By J. S. Fletcher (1863-1935).
Alfred A. Knopf.
1922. 315 pages.
Online HERE, HERE, and HERE.
The murder of two brothers at the same time. though six hundred miles apart, is only the first of many mysteries surrounding Ravensdene Court. How could the two brothers have been murdered when they were both on a ship that went down with all hands off the coast of China three years earlier? What was the significance of the etching on the tobacco box that disappeared from the inquest? Why was someone looking for the Chinaman Chuh Fen who supposedly went down on the same ship as the two murdered brothers? Find the answers in this tale of intrigue, mystery, and buried treasure within the pages of … Ravensdene Court. — Resurrected Press description
[Full review] Starting with a dual murder, Mr. Fletcher unravels his patchwork quilt with amazing skill, then sews it together again.
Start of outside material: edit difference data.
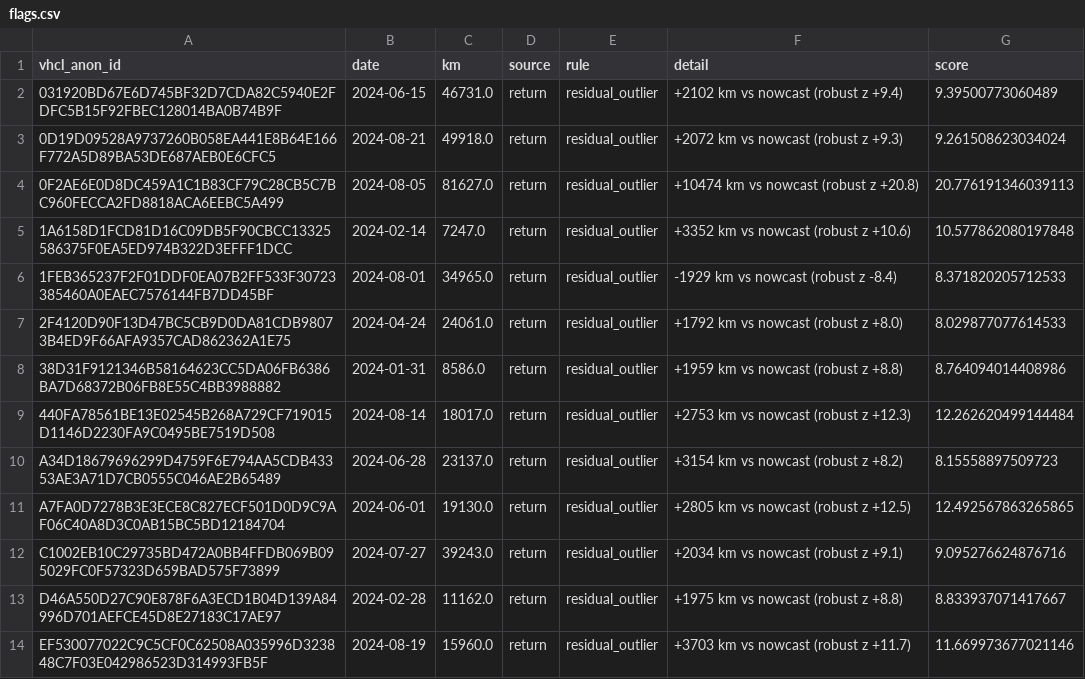
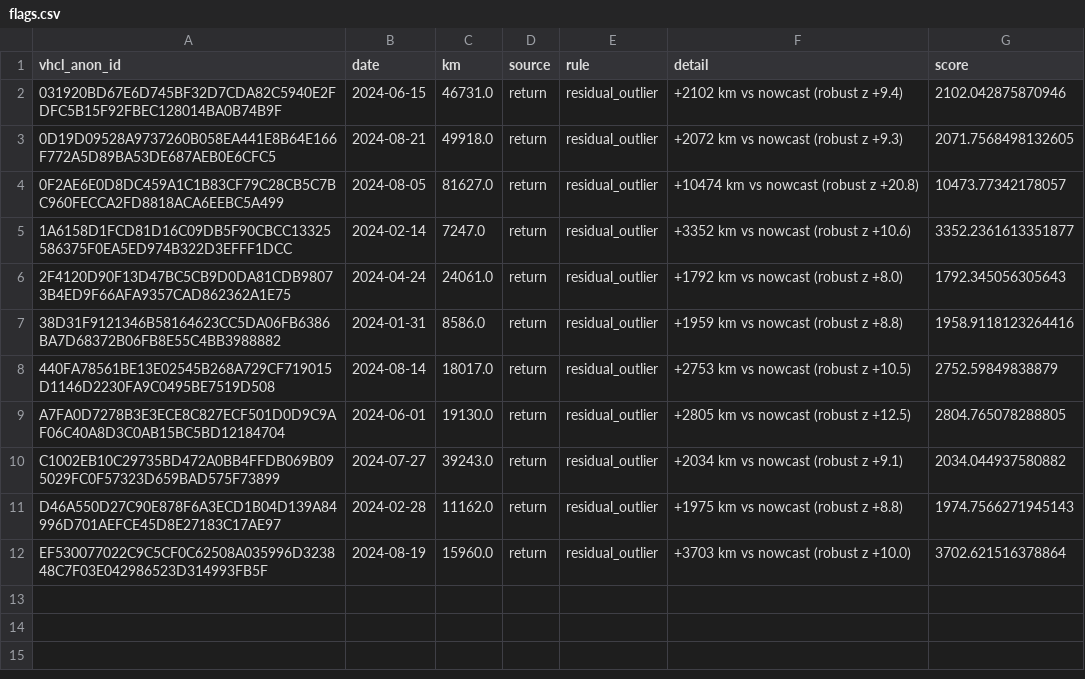
Before and after one commit to divinecodes1/sixt-hackathon, a CSV file: Project_2/results/synthetic/flags.csv, drawn as a sheet.

Commit message:
Update baseline results and refine model parameters
- Adjusted NOWCAST and FORECAST metrics in run_baseline.txt, improving MAPE and WAPE values for several models.
- Updated flags count and details in run_baseline.txt, reflecting changes in flagged readings.
- Made minor precision adjustments in seeds.json for statistical values.
- Enhanced unit tests in test_mileage.py to cover additional scenarios, including product selection and interval width validation.
- Added tests for rollback flagging and score validation in test_mileage.py.
- Updated dev_eval log to reflect additional judged replies.

```diff
--- a/Project_2/results/synthetic/flags.csv
+++ b/Project_2/results/synthetic/flags.csv
@@ -1,14 +1,12 @@
 vhcl_anon_id,date,km,source,rule,detail,score
-031920BD67E6D745BF32D7CDA82C5940E2FDFC5B15F92FBEC128014BA0B74B9F,2024-06-15,46731.0,return,residual_outlier,+2102 km vs nowcast (robust z +9.4),9.39500773060489
-0D19D09528A9737260B058EA441E8B64E166F772A5D89BA53DE687AEB0E6CFC5,2024-08-21,49918.0,return,residual_outlier,+2072 km vs nowcast (robust z +9.3),9.261508623034024
-0F2AE6E0D8DC459A1C1B83CF79C28CB5C7BC960FECCA2FD8818ACA6EEBC5A499,2024-08-05,81627.0,return,residual_outlier,+10474 km vs nowcast (robust z +20.8),20.776191346039113
-1A6158D1FCD81D16C09DB5F90CBCC13325586375F0EA5ED974B322D3EFFF1DCC,2024-02-14,7247.0,return,residual_outlier,+3352 km vs nowcast (robust z +10.6),10.577862080197848
-1FEB365237F2F01DDF0EA07B2FF533F30723385460A0EAEC7576144FB7DD45BF,2024-08-01,34965.0,return,residual_outlier,-1929 km vs nowcast (robust z -8.4),8.371820205712533
-2F4120D90F13D47BC5CB9D0DA81CDB98073B4ED9F66AFA9357CAD862362A1E75,2024-04-24,24061.0,return,residual_outlier,+1792 km vs nowcast (robust z +8.0),8.029877077614533
-38D31F9121346B58164623CC5DA06FB6386BA7D68372B06FB8E55C4BB3988882,2024-01-31,8586.0,return,residual_outlier,+1959 km vs nowcast (robust z +8.8),8.764094014408986
-440FA78561BE13E02545B268A729CF719015D1146D2230FA9C0495BE7519D508,2024-08-14,18017.0,return,residual_outlier,+2753 km vs nowcast (robust z +12.3),12.262620499144484
-A34D18679696299D4759F6E794AA5CDB43353AE3A71D7CB0555C046AE2B65489,2024-06-28,23137.0,return,residual_outlier,+3154 km vs nowcast (robust z +8.2),8.15558897509723
-A7FA0D7278B3E3ECE8C827ECF501D0D9C9AF06C40A8D3C0AB15BC5BD12184704,2024-06-01,19130.0,return,residual_outlier,+2805 km vs nowcast (robust z +12.5),12.492567863265865
-C1002EB10C29735BD472A0BB4FFDB069B095029FC0F57323D659BAD575F73899,2024-07-27,39243.0,return,residual_outlier,+2034 km vs nowcast (robust z +9.1),9.095276624876716
-D46A550D27C90E878F6A3ECD1B04D139A84996D701AEFCE45D8E27183C17AE97,2024-02-28,11162.0,return,residual_outlier,+1975 km vs nowcast (robust z +8.8),8.833937071417667
-EF530077022C9C5CF0C62508A035996D323848C7F03E042986523D314993FB5F,2024-08-19,15960.0,return,residual_outlier,+3703 km vs nowcast (robust z +11.7),11.669973677021146
+031920BD67E6D745BF32D7CDA82C5940E2FDFC5B15F92FBEC128014BA0B74B9F,2024-06-15,46731.0,return,residual_outlier,+2102 km vs nowcast (robust z +9.4),2102.042875870946
+0D19D09528A9737260B058EA441E8B64E166F772A5D89BA53DE687AEB0E6CFC5,2024-08-21,49918.0,return,residual_outlier,+2072 km vs nowcast (robust z +9.3),2071.7568498132605
+0F2AE6E0D8DC459A1C1B83CF79C28CB5C7BC960FECCA2FD8818ACA6EEBC5A499,2024-08-05,81627.0,return,residual_outlier,+10474 km vs nowcast (robust z +20.8),10473.77342178057
+1A6158D1FCD81D16C09DB5F90CBCC13325586375F0EA5ED974B322D3EFFF1DCC,2024-02-14,7247.0,return,residual_outlier,+3352 km vs nowcast (robust z +10.6),3352.2361613351877
+2F4120D90F13D47BC5CB9D0DA81CDB98073B4ED9F66AFA9357CAD862362A1E75,2024-04-24,24061.0,return,residual_outlier,+1792 km vs nowcast (robust z +8.0),1792.345056305643
+38D31F9121346B58164623CC5DA06FB6386BA7D68372B06FB8E55C4BB3988882,2024-01-31,8586.0,return,residual_outlier,+1959 km vs nowcast (robust z +8.8),1958.9118123264416
+440FA78561BE13E02545B268A729CF719015D1146D2230FA9C0495BE7519D508,2024-08-14,18017.0,return,residual_outlier,+2753 km vs nowcast (robust z +10.5),2752.59849838879
+A7FA0D7278B3E3ECE8C827ECF501D0D9C9AF06C40A8D3C0AB15BC5BD12184704,2024-06-01,19130.0,return,residual_outlier,+2805 km vs nowcast (robust z +12.5),2804.765078288805
+C1002EB10C29735BD472A0BB4FFDB069B095029FC0F57323D659BAD575F73899,2024-07-27,39243.0,return,residual_outlier,+2034 km vs nowcast (robust z +9.1),2034.044937580882
+D46A550D27C90E878F6A3ECD1B04D139A84996D701AEFCE45D8E27183C17AE97,2024-02-28,11162.0,return,residual_outlier,+1975 km vs nowcast (robust z +8.8),1974.7566271945143
+EF530077022C9C5CF0C62508A035996D323848C7F03E042986523D314993FB5F,2024-08-19,15960.0,return,residual_outlier,+3703 km vs nowcast (robust z +10.0),3702.621516378864
```
Also changed, not shown: 9 other files.
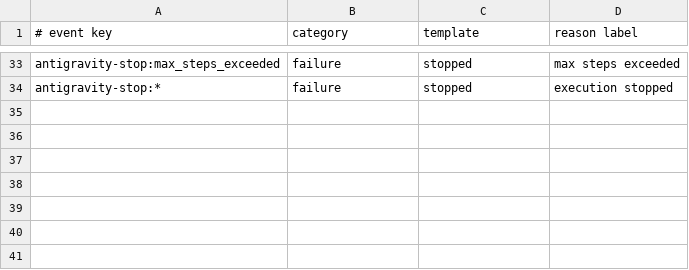
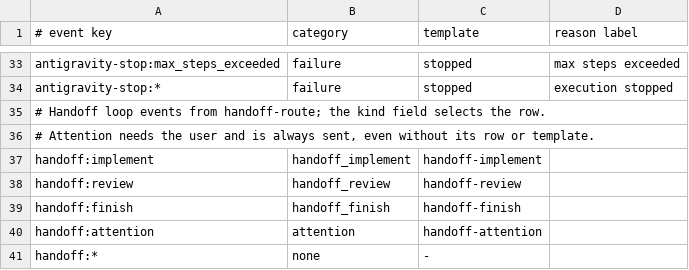
Before and after one commit to wkchen5872/wk-agent-ops, a TSV file: scripts/notify/telegram/events.tsv, drawn as a sheet; only a part is shown, gaps mark what is left out.

```diff
--- a/scripts/notify/telegram/events.tsv
+++ b/scripts/notify/telegram/events.tsv
@@ -34 +34,8 @@ antigravity-stop:max_steps_exceeded	failure	stopped	max steps exceeded
 antigravity-stop:*	failure	stopped	execution stopped
+# Handoff loop events from handoff-route; the kind field selects the row.
+# Attention needs the user and is always sent, even without its row or template.
+handoff:implement	handoff_implement	handoff-implement
+handoff:review	handoff_review	handoff-review
+handoff:finish	handoff_finish	handoff-finish
+handoff:attention	attention	handoff-attention
+handoff:*	none	-
```
Also changed, not shown: 21 other files.
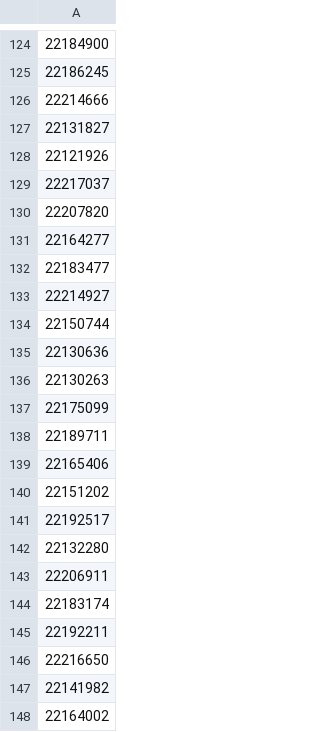
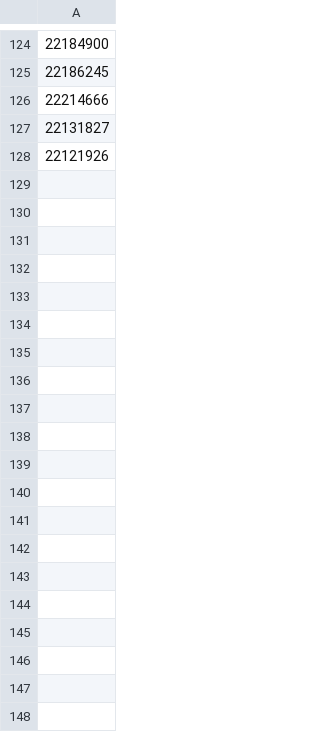
Before and after one commit to succinctlabs/rsp-subblock, a CSV file: evaluation_blocks.csv, drawn as a sheet; only a part is shown, gaps mark what is left out; the diff covers the shown part only; the diff names each change by its address in the sheet, - before the commit and + after, or states it on an @@ line.

```diff
--- a/evaluation_blocks.csv
+++ b/evaluation_blocks.csv
-row 129: 22217037
-row 130: 22207820
-row 131: 22164277
-row 132: 22183477
-row 133: 22214927
-row 134: 22150744
-row 135: 22130636
-row 136: 22130263
-row 137: 22175099
-row 138: 22189711
-row 139: 22165406
-row 140: 22151202
-row 141: 22192517
-row 142: 22132280
-row 143: 22206911
-row 144: 22183174
-row 145: 22192211
-row 146: 22216650
-row 147: 22141982
-row 148: 22164002
```
Also changed, not shown: 53 removed rows elsewhere in this file, 1 other file.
The best work of this master of detective fiction, with quaint atmosphere, thrills, mystery, and love. — "The Bookman's Guide to Fiction," THE BOOKMAN (August 1922; go to page 628, top)
[Review excerpt] . . . as in all Mr. J. S. Fletcher's stories, there is enough plot to furnish half a dozen books, for many of the side issues have not even been touched upon in this article. — "Robbing Graves for Treasure," THE LITERARY DIGEST (August 19, 1922)
[Full review] Although a bit formulaic, Fletcher generally comes up with a half decent story which is mostly set in the North of England. This one has the usual country house owned by an eccentric old chap with the obligatory attractive young niece. On the way to the house to catalogue the library our hero bumps into a strange old seafaring man asking questions about local graveyards and looking for a certain name. He, of course, gets bumped off and when the authorities try to get hold of his next of kin, a brother living hundreds of miles away, they find that he was also murdered on the same night. A bit far fetched maybe, but I enjoyed it nevertheless. — John, GOODREADS (April 15, 2013)
[Full review] A classic British mystery complete with a young and handsome amateur sleuth, a young and beautiful woman with pluck, buried treasure, a mysterious murder, a kidnapping, stolen jewels, essentially the works. J. S. Fletcher wrote to a formula, but it is a fun and entertaining formula, and so long as one is not too much of a stickler for believability, it's a treat. — Brenda Mengeling, GOODREADS (June 17, 2011)
- It seems like only yesterday that we were talking about J. S. Fletcher, and SO IT WAS.
Category: Detective fiction